City Comptroller Scott Stringer’s office says it has received 205 notices of claim surrounding the March 12 gas blast as of Monday.
John Grega, who lives in Lake Ronkonkoma, was wrongfully convicted of killing his wife in a Vermont condominium in 1994 while they were on vacation with their son.
New York State Attorney General Eric Schneiderman has proposed revisions in state law, so that more people wrongfully convicted of crimes bring damage claims against the state.
Three survivors of the Metro-North derailment have filed lawsuits against the railroad.
Neighbors rallied in the Orange County municipality of Pine Bush Sunday night, saying the good name of their town has been besmirched following reports of anti-Semitic bullying at an area school.
A federal judge has ruled that unpaid interns do not have the legal standing to bring sexual harassment claims against their employers, according to published reports.
In his weekly radio address Sunday, Mayor Michael Bloomberg blasted two proposals that he said would “undermine public safety” by placing a yoke on the NYPD.
A proposal to make it easier to sue over police stop and frisks is setting has set a stage for an unusual drama in New York City politics, as backers said Wednesday they would press to get it passed despite opposition from City Council Speaker Christine Quinn.
A Chelsea facility that kept millions of dollars’ worth of wine has filed for bankruptcy in the wake of damage by Superstorm Sandy and subsequent lawsuits, according to published reports.

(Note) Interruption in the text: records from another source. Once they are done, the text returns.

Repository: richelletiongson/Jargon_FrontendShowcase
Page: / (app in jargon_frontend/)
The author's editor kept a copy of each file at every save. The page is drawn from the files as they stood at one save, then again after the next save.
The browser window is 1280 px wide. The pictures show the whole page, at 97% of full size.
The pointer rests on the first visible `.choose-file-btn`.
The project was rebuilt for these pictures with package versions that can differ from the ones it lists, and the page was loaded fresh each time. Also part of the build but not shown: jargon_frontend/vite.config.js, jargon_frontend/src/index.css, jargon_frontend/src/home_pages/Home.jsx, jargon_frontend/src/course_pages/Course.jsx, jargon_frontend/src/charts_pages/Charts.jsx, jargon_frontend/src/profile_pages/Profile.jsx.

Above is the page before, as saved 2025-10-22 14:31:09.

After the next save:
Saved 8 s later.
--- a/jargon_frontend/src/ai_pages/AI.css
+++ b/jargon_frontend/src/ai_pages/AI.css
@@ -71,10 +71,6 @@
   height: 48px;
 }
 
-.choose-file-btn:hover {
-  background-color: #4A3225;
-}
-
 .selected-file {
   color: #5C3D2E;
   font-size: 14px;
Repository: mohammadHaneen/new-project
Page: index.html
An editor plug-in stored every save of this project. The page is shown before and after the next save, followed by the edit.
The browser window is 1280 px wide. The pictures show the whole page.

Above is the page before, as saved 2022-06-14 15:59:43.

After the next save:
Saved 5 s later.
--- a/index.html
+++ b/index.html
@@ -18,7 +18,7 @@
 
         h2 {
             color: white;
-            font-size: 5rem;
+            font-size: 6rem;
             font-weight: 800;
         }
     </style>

The fiancee and friends of an unarmed man killed in a 50-bullet police shooting said they wanted justice. The city did what it has done time and time again: pay.